#TMGeogIcons - Post #1 - All the stuff will appear here...

So this weekend I was at the University of Birmingham, doing a teacher keynote / highlight spot at the first running of an event called Teachmeet Geography Icons.
It follows the successful Teachmeet History Icons. I first signed up as a presenter at the actual 'Teachmeety' bit, which is lots of short presentations by teachers usually, and which lasts for 5 minutes or so per person.
 I shared my presentation in the previous post.

My first Teachmeet was in 2008 in Glasgow, hosted by Ewan McIntosh, and held at the SECC: 'Armadillo' building. I remember the presentation that Ollie Bray gave while going up the escalator in the foyer. 

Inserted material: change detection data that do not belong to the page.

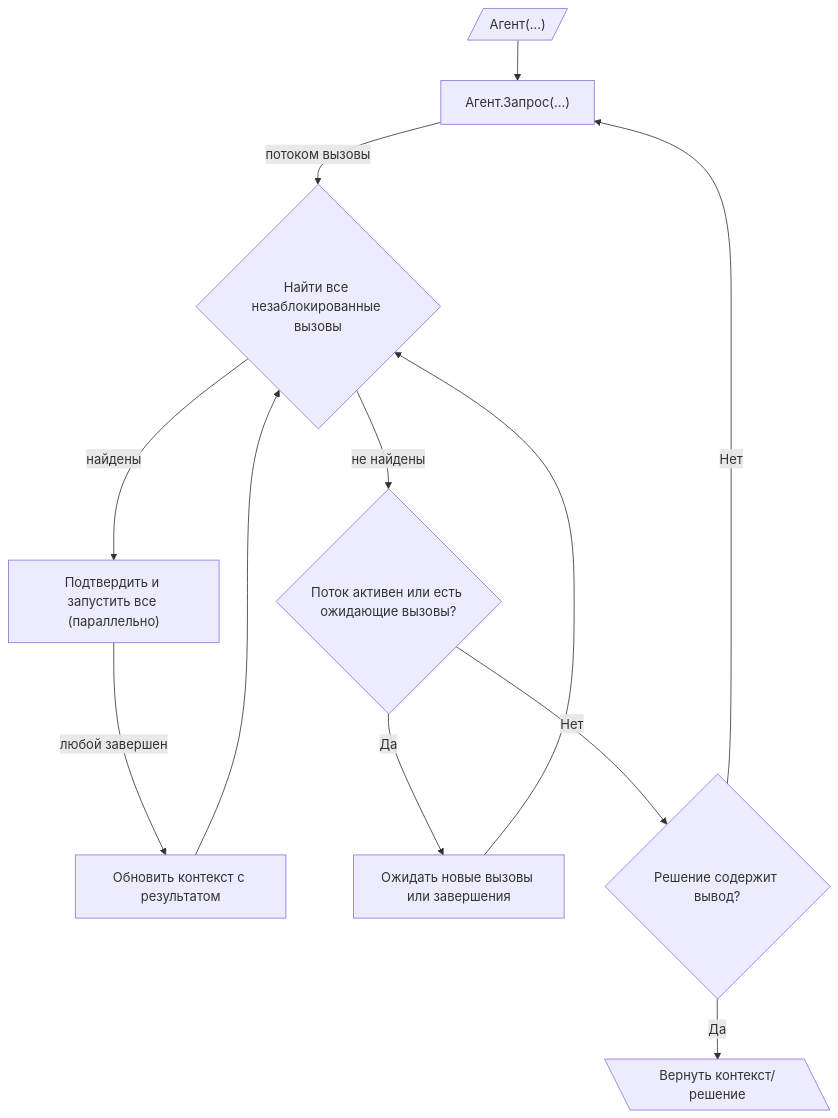
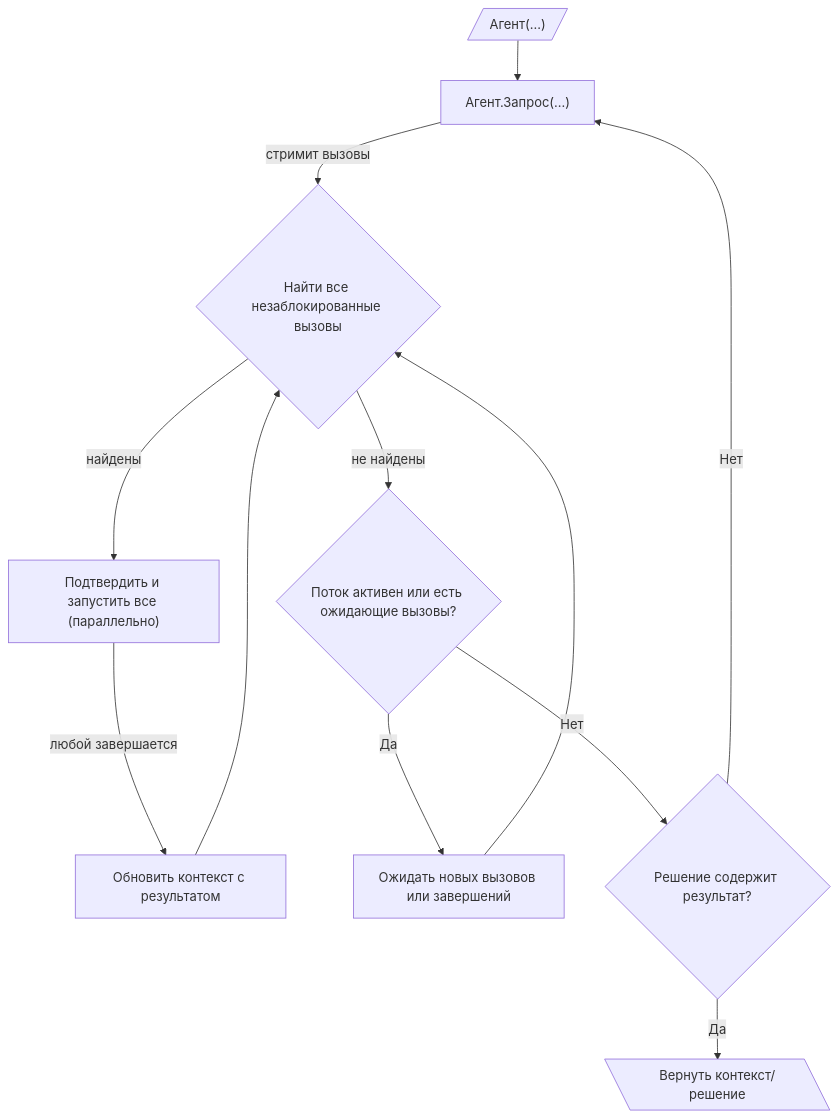
Before and after one commit to idealic-ai/docs: the diagram in translations/ru/acts/010_agent_loop.md, drawn with Mermaid. The commit also changed other lines of this file and 3 other files, not shown here.

````diff
--- a/translations/ru/acts/010_agent_loop.md
+++ b/translations/ru/acts/010_agent_loop.md
@@ -39,17 +39,17 @@
 ```mermaid
 graph TD
     Start[/"Агент(...)"/] --> Request["Агент.Запрос(...)"];
-    Request -- потоком вызовы --> FindUnblocked{"Найти все незаблокированные вызовы"};
+    Request -- стримит вызовы --> FindUnblocked{"Найти все незаблокированные вызовы"};
 
     FindUnblocked -- "найдены" --> ConfirmAndLaunch["Подтвердить и запустить все (параллельно)"];
-    ConfirmAndLaunch -- "любой завершен" --> UpdateContext["Обновить контекст с результатом"];
+    ConfirmAndLaunch -- "любой завершается" --> UpdateContext["Обновить контекст с результатом"];
     UpdateContext --> FindUnblocked;
 
     FindUnblocked -- "не найдены" --> CheckStreamAndPending{"Поток активен или есть ожидающие вызовы?"};
-    CheckStreamAndPending -- Да --> Wait["Ожидать новые вызовы или завершения"];
+    CheckStreamAndPending -- Да --> Wait["Ожидать новых вызовов или завершений"];
     Wait --> FindUnblocked;
 
-    CheckStreamAndPending -- Нет --> CheckTermination{"Решение содержит вывод?"};
+    CheckStreamAndPending -- Нет --> CheckTermination{"Решение содержит результат?"};
     CheckTermination -- Нет --> Request;
     CheckTermination -- Да --> End[\"Вернуть контекст/решение"\];
 ```
````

One of the things that I mentioned was the role of TES Resources in the potential 'theft' of resources from teachers.
Michael Shaw from TES Resources was asked to respond.
Here is the text of some tweets that he sent me in advance of the event - where he outlined what TES Resources are going to do to reduce the problems that have been happening.

Michael Shaw – Director, TES Resources

Thanks for the excellent question. It frustrates me more than anyone when we find resources on TES that are plagiarised or infringe copyright. So here are a few recent things we’ve been doing.

We’ve toughened up our takedown policies, and made it clear that we will now not just ban uploaders we catch, we’ll also be ready to extract payments from their balances to make it clear plagiarism doesn’t pay.

There are real consequences for uploaders who do copy materials (as it happens, we banned a geography teacher very recently). Some teachers have then lost their jobs when their schools have been informed.

We’ve introduced a new TES Author’s Code spelling out more simply our Ts&Cs on this - and added that we want authors to be actively involved in reporting others they think are damaging the reputation of the community.

We’re also developing further tech and data work to spot material that has been uploaded previously, to help us intervene earlier. And the new content team we’re setting up this summer will be exploring other ways to work with teacher subject experts that should help flag them.

But - and here’s the caveat - we’re not psychic (nor have secret access to every teacher's hard drive). I’ve adjudicated in a handful of cases where the complaints involved teachers whose material was copied by teachers they’d taught alongside in the same school.

However, the advantage we have over things like schools' VLEs, private Dropbox folders, and private sharing via WhatsApp groups is all the resources on TES are out in the open. So if they are copied, that can be spotted, and the uploader dealt with.

Hope that helps! Thank you for inviting me to respond.

There are also some questions that I wanted the delegates to answer.
I set up some Mentimeter Polls, but realised at lunchtime that I'd set them up too early, and so they'd expired - I'll wake them up again and insert them into the document below.

Here's the questions that I asked folks to fill in. Please contribute if you can, even if you weren't at the event...